Most digital learning content and platforms failed to cater for them. For vast numbers of children with disabilities, including visual impairments like Zaaya, this made it impossible to continue learning.  

As highlighted in a recent UNICEF report in Maldives, children with disabilities fall behind their peers without disabilities — and this was before COVID-19.  

Zayaa isn’t waiting for new research. Through youth consultations facilitated by UNICEF, she’s urging governments to make education inclusive for all, including adolescents and children with disabilities.

“We — the young people of South Asia, have dreams and hopes of a better world.”



“I understand the lessons better in school when our teachers explain. I don’t understand much when I watch it on TV.”

Dechen, 11, Bhutan

Dechen wants to become a teacher when she’s older. 

She’s also one of about 17,000 students in Bhutan and 147 million in South Asia, who struggled through school closures without access to a TV, computer, smartphone or internet at home.  

But that’s not stopped her from trying to learn.  

For much of school closures, she’s studied at her classmate and neighbour’s house, Pema — whose family owns a TV where she can watch lessons and a smartphone to access Google Classroom where she complete assignments.

“I wait for her to complete her homework first.

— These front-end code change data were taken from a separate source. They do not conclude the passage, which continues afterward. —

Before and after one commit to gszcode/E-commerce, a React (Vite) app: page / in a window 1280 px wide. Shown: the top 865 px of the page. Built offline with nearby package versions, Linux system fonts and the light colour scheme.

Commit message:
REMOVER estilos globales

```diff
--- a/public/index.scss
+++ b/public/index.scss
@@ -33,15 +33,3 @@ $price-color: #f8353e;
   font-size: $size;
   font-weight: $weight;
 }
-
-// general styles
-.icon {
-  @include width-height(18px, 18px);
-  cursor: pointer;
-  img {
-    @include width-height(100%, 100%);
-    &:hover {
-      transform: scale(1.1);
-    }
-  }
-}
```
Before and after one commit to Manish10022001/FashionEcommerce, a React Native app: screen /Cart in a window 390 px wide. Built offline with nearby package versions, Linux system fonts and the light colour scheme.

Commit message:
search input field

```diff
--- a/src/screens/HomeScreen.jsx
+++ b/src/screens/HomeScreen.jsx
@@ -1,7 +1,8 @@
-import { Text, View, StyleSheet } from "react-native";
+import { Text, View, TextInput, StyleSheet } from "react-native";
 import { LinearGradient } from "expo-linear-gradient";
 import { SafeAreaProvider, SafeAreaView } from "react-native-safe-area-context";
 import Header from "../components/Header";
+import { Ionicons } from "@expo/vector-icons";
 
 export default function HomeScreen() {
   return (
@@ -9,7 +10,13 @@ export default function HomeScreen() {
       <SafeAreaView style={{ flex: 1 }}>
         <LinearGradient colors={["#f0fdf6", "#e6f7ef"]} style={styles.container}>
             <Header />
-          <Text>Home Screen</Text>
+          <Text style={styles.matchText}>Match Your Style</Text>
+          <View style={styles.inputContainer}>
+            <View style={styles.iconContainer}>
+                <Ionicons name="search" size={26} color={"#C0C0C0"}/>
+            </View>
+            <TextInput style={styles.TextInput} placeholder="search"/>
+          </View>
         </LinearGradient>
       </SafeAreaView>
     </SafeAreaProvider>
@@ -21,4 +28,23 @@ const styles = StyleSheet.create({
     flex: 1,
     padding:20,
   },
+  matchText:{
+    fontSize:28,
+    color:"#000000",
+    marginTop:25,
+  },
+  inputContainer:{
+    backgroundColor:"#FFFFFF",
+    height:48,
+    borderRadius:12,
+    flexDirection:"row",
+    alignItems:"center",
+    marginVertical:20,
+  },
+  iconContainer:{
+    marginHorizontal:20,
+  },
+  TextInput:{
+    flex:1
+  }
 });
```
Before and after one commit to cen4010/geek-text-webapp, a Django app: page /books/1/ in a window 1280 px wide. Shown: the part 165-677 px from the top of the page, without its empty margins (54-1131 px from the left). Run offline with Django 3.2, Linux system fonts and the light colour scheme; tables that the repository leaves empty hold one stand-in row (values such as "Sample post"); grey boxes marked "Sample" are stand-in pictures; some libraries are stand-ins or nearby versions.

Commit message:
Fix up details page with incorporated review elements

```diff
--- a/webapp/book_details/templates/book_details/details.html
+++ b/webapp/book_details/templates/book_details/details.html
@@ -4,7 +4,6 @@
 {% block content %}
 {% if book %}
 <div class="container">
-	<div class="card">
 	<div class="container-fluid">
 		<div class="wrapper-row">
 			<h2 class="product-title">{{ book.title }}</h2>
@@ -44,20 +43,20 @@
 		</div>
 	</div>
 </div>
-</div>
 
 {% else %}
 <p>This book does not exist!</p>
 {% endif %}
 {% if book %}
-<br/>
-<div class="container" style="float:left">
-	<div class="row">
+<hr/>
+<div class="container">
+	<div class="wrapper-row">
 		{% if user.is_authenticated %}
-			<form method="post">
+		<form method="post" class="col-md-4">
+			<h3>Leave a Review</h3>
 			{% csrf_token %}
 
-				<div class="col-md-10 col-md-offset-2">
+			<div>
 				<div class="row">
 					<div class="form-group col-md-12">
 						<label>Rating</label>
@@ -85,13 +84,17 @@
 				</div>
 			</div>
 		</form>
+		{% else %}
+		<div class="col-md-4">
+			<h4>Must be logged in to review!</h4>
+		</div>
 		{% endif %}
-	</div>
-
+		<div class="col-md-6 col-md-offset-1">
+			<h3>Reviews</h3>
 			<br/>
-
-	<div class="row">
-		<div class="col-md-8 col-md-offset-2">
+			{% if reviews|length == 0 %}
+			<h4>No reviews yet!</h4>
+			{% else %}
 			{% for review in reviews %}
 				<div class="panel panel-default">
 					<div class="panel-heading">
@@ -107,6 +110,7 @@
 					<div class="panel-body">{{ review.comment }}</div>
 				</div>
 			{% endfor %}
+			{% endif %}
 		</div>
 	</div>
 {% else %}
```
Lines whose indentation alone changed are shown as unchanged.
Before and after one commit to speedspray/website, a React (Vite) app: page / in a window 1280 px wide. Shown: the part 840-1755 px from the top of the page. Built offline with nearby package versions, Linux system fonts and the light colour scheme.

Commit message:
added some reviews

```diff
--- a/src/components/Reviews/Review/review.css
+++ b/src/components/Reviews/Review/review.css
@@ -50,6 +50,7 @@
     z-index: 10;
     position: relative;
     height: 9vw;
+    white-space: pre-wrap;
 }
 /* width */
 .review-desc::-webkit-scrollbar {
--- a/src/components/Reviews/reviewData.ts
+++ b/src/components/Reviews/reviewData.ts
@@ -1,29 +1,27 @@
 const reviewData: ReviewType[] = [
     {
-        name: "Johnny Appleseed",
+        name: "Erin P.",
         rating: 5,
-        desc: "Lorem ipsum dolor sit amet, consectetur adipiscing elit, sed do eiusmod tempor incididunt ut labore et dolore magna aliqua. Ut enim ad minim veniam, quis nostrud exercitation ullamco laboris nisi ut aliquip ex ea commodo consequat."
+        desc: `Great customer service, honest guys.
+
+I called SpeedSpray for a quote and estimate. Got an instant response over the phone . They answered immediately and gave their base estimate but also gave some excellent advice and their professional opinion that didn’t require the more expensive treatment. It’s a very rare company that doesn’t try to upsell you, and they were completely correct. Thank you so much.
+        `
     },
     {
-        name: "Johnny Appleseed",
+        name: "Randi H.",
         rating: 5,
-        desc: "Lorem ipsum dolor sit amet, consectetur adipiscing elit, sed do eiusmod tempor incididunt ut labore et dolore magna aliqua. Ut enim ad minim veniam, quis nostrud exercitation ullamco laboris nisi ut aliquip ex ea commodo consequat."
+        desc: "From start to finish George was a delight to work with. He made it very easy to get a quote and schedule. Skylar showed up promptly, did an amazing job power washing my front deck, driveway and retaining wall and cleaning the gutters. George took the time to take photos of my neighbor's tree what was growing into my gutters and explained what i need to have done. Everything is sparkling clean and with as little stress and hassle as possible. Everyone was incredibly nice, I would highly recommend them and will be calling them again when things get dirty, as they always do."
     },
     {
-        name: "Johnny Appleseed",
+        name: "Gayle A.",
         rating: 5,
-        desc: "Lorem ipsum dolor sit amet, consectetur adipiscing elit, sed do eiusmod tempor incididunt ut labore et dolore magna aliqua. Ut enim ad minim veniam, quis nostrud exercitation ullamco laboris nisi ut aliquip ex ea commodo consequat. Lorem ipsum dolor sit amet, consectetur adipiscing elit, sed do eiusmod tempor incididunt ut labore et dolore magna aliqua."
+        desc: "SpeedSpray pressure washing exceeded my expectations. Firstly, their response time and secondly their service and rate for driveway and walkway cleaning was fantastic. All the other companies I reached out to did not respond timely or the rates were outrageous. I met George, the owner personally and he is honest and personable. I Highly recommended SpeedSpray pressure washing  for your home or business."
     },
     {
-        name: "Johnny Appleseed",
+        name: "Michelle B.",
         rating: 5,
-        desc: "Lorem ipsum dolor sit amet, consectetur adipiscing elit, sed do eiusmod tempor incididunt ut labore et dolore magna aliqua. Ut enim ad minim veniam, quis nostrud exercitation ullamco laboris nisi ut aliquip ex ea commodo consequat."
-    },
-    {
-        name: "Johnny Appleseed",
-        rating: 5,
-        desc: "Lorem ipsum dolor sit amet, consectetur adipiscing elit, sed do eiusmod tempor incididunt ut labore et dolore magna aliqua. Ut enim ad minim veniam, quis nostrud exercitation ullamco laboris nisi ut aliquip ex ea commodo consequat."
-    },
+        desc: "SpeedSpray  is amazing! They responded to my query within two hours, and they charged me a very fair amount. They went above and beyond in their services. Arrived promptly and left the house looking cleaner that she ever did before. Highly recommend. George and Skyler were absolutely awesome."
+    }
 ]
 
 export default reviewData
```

Then I work on mine.”

Tragically, the evidence shows that remote learning has been no substitute for being at school — and the children with the least, like Dechen, have lost out most in their learning. 

School closures in South Asia have forced hundreds of millions of children and their teachers to transition to remote learning in a region with low connectivity and device affordability.  

Even when a family has access to technology, children are not always able to access it. As a result, children have suffered enormous setbacks in their learning journey.

They’ve also lost the most from the relationships and life school provides.

“I don’t understand much when I watch it on TV. At school, the teacher explains until we understand the lessons but on television, the lessons go very fast and we can’t catch up.”

Dechen watches lessons on TV at her friend and neighbour’s house.

“I don’t like staying home. At school, we play and study. At home, we cannot go anywhere. I miss my school, my teachers and my friends.”

Children have lost so much in the last two years.  

But every child is different. And their experiences during school closures have been different too. 

As schools start to reopen in South Asia (once again), we must support teachers and parents to get every child back in the classroom and back on track. 

We urge governments to invest especially in the children who have lost the most — so they can return to school, recover their learning & reclaim their futures too.